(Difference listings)

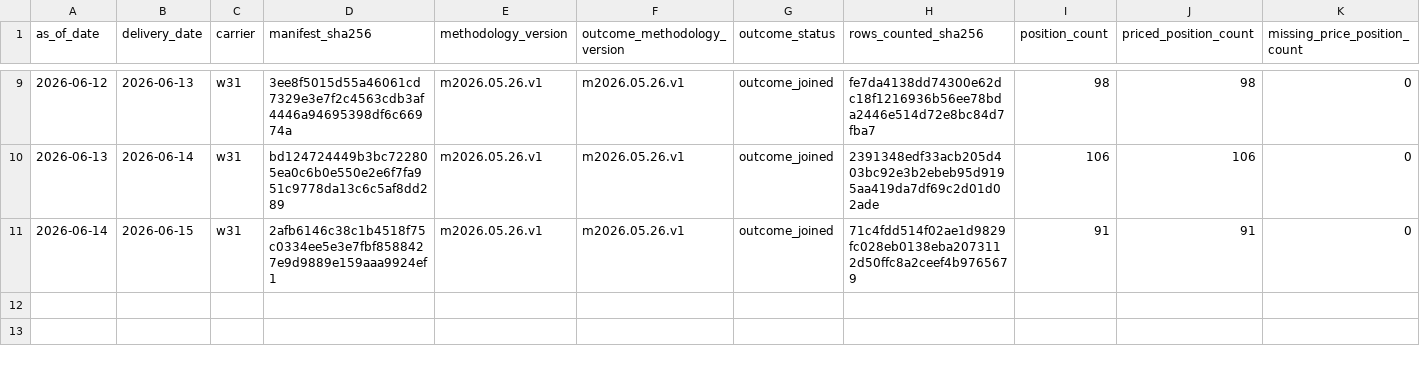
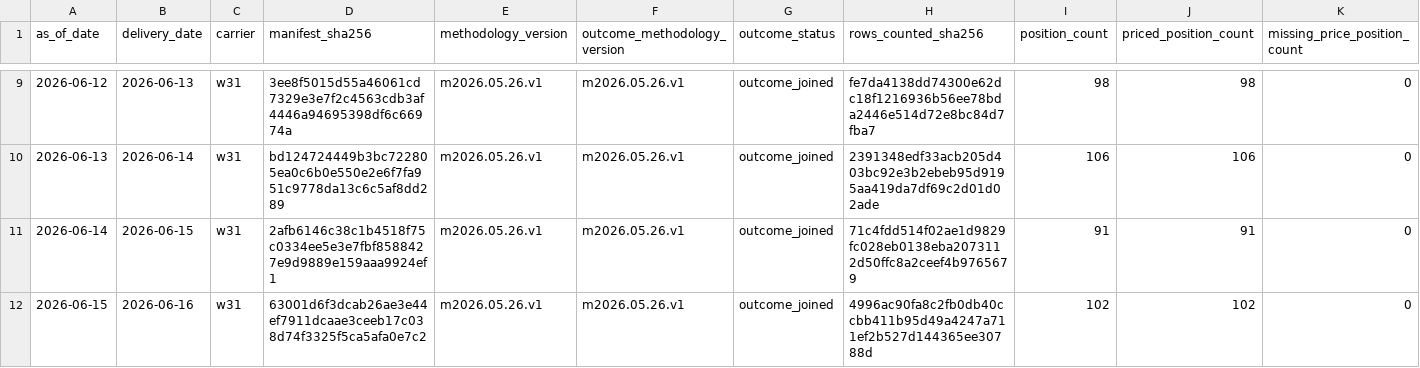
Before and after one commit to jameskim247/ercot-ptp-track-record, a CSV file: reports/audits/daily_outcome_summaries.csv, drawn as a sheet; only a part is shown, gaps mark what is left out; rows hold the shown columns only; the diff names each change by its address in the sheet, - before the commit and + after, or states it on an @@ line.

Commit message:
track-record: outcome backlog 2026-06-19 w31

```diff
--- a/reports/audits/daily_outcome_summaries.csv
+++ b/reports/audits/daily_outcome_summaries.csv
+row 12: 2026-06-15 | 2026-06-16 | w31 | 63001d6f3dcab26ae3e44ef7911dcaae3ceeb17c038d74f3325f5ca5afa0e7c2 | m2026.05.26.v1 | m2026.05.26.v1 | outcome_joined | 4996ac90fa8c2fb0db40ccbb411b95d49a4247a711ef2b527d144365ee30788d | 102 | 102 | 0
```
Also changed, not shown: 1 other file.
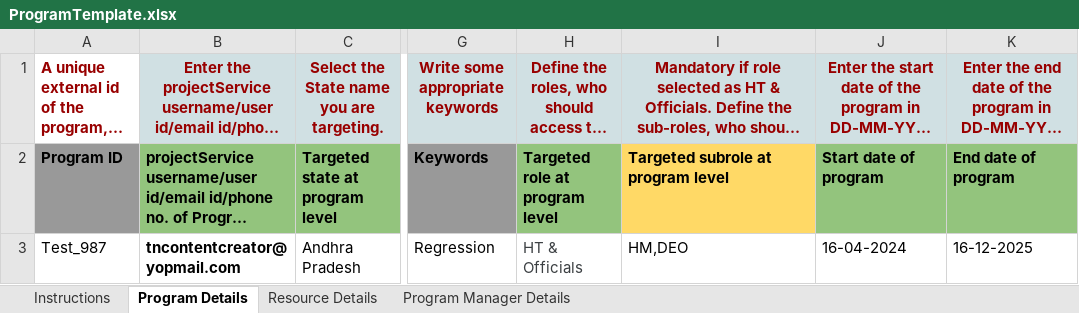
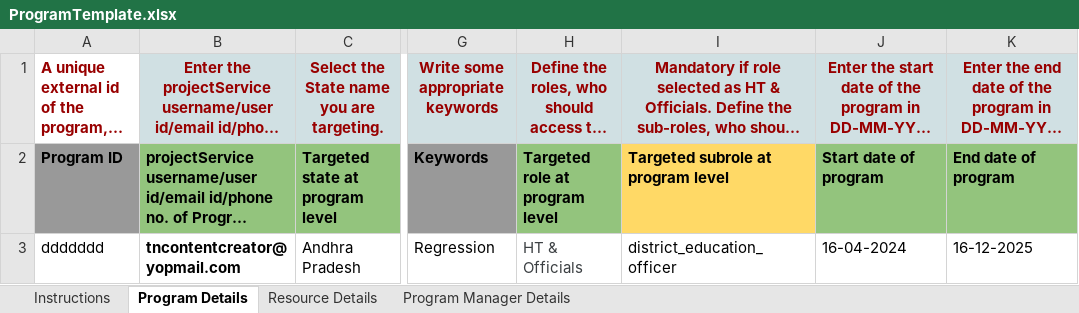
Before and after one commit to ELEVATE-Project/project-service, an Excel workbook: Project-Service-implementation-Script/Sample Templates/ProgramTemplate.xlsx, sheet Program Details, drawn as a sheet; only a part is shown, gaps mark what is left out; long unchanged cells end in …; values as stored, in another font and other column widths than the file's, no borders; the diff names each change by its address in the sheet, - before the commit and + after, or states it on an @@ line.

```diff
--- a/Project-Service-implementation-Script/Sample Templates/ProgramTemplate.xlsx (sheet Program Details)
+++ b/Project-Service-implementation-Script/Sample Templates/ProgramTemplate.xlsx (sheet Program Details)
-A3: Test_987
+A3: ddddddd
-I3: HM,DEO
+I3: district_education_officer
```
Also changed, not shown: sheet Resource Details, 2 other files.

[Task objective]:
For the records above, state how many lines include "audits", giving no more than the number.

[Written reply]:
3